Some tourist sites are really beautiful. Some have historical significance. Then, some fall into the category of literary significance. These are, of course, my favorite.
One of the main reasons we visited Marseille was to see the Château d’If- former 16th century fortress, gloomy prison and (most importantly) pivotal setting in The Count of Monte Cristo by Alexander Dumas. Oddly, I’ve never read the book, but it’s one of Mike’s favorites, so after a last minute viewing of the most recent movie version we were both psyched to go.
The château sits in the bay outside Marseille, similar to Alcatraz. In it’s day it was a gloomy prison- one of the most notorious jails in France. It’s isolated location made escape nearly impossible and many political and religious prisoners were sent to languish in the dark stone cells.
Today though, it’s a popular tourist attraction, easily reachable by ferry from the main harbor of Marseille. They come for the prison but most of all, they come for the book. Since it’s publication the Count of Monte Cristo has never gone out of print, has been published in nearly every language and has inspired 29 movie versions. Now I feel bad for not having read it.
Of course, literary tourism is kind of weird. This island is primarily famous for something that never actually happened. It’s a testament to the strength of the story that you can actually forget that fact and so easily imagine Edmond Dantes locked away in the imposing building. Mike and I even found ourselves speculating which side of the island he must have escaped from.
The tourism center seemed a bit confused on how to handle that as well. Throughout the fortress are plaques- some tell the history of the island and some talk about the novel. There’s a corridor dedicated to Alexander Dumas and a sign pointing out Edmond Dantes cell (how did they decide which one was his?).
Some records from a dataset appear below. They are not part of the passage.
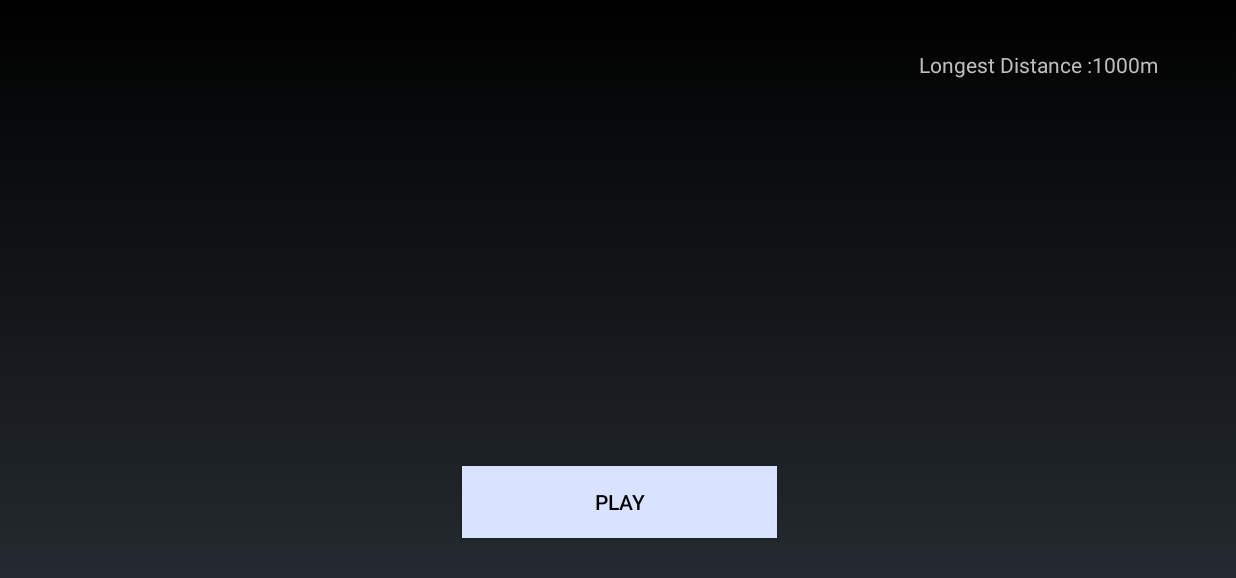
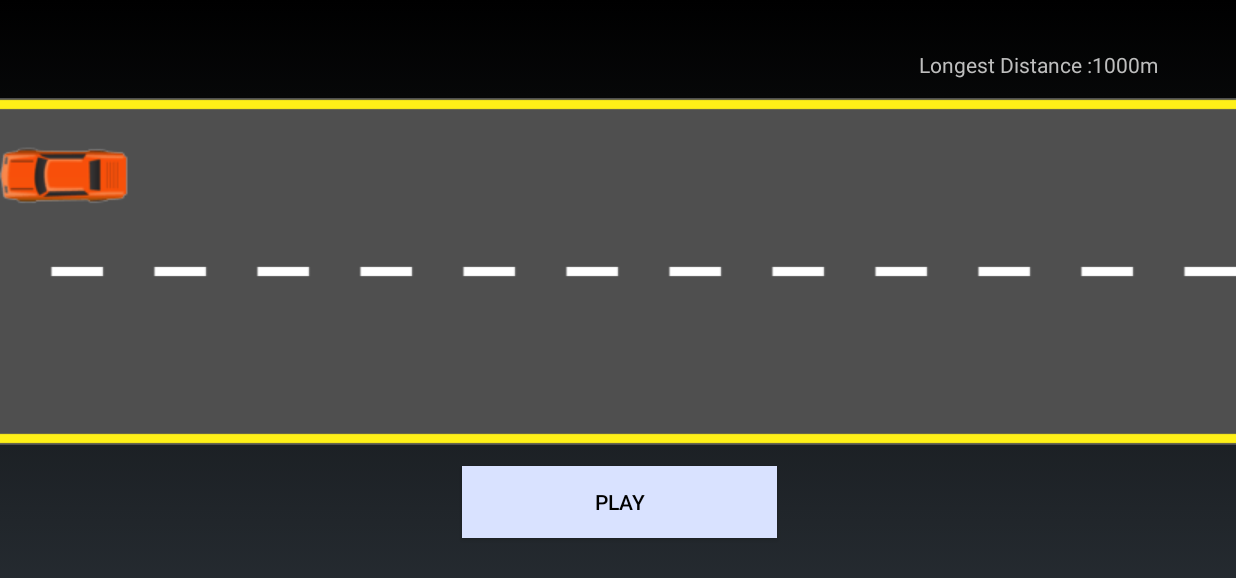
Before and after one commit to dkanghan/Wrong-Side-Rocky, an Android app: the screen it shows after launch (MainActivity), on a phone screen of 824 x 412 dp (held sideways). Shown: the top 578 px of the screen. Run offline under Robolectric (Android 15) with nearby library versions, the phone set to English and light mode, and no system bars.

Commit message:
Added main screen animation

```diff
--- a/app/src/main/java/com/example/wrongsiderocky/MainActivity.java
+++ b/app/src/main/java/com/example/wrongsiderocky/MainActivity.java
@@ -7,10 +7,14 @@ import android.content.SharedPreferences;
 import android.os.Bundle;
 import android.view.KeyEvent;
 import android.view.View;
+import android.view.animation.Animation;
+import android.view.animation.TranslateAnimation;
 import android.widget.Button;
+import android.widget.ImageButton;
 import android.widget.TextView;
 
 public class MainActivity extends Activity implements View.OnClickListener {
+    private ImageButton movingCar;
 
     @SuppressLint("SetTextI18n")
     @Override
@@ -29,6 +33,18 @@ public class MainActivity extends Activity implements View.OnClickListener {
         textLongestDistance.setText("Longest Distance :" + LongestDistance + "m");
         // Listen for clicks
         buttonPlay.setOnClickListener(this);
+
+        movingCar = findViewById(R.id.movingCar);
+
+        Animation animation = new TranslateAnimation(
+                Animation.RELATIVE_TO_PARENT, 0f,
+                Animation.RELATIVE_TO_PARENT, 1f,
+                Animation.RELATIVE_TO_PARENT, 0f,
+                Animation.RELATIVE_TO_PARENT, 0f
+        );
+        animation.setDuration(3000);
+        animation.setRepeatCount(Animation.INFINITE);
+        movingCar.startAnimation(animation);
     }
 
 
--- a/app/src/main/res/layout/activity_main.xml
+++ b/app/src/main/res/layout/activity_main.xml
@@ -27,4 +27,24 @@
         android:layout_marginEnd="52dp"
         android:text="Highest Score:9999" />
 
+    <ImageView
+        android:id="@+id/staticRaodImage"
+        android:layout_marginTop="32dp"
+        android:layout_alignTop="@id/texthighScore"
+        android:layout_width="match_parent"
+        android:layout_height="231dp"
+        android:src="@drawable/road1"
+        android:scaleType="fitXY"/>
+
+    <ImageButton
+        android:layout_width="wrap_content"
+        android:layout_height="wrap_content"
+        android:src="@drawable/car"
+        android:id="@+id/movingCar"
+        android:layout_alignTop="@id/staticRaodImage"
+        android:layout_marginTop="32dp"
+        android:background="@null"
+        />
+
+
 </RelativeLayout>
```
Special thanks to Eurail.com for sponsoring our European adventure!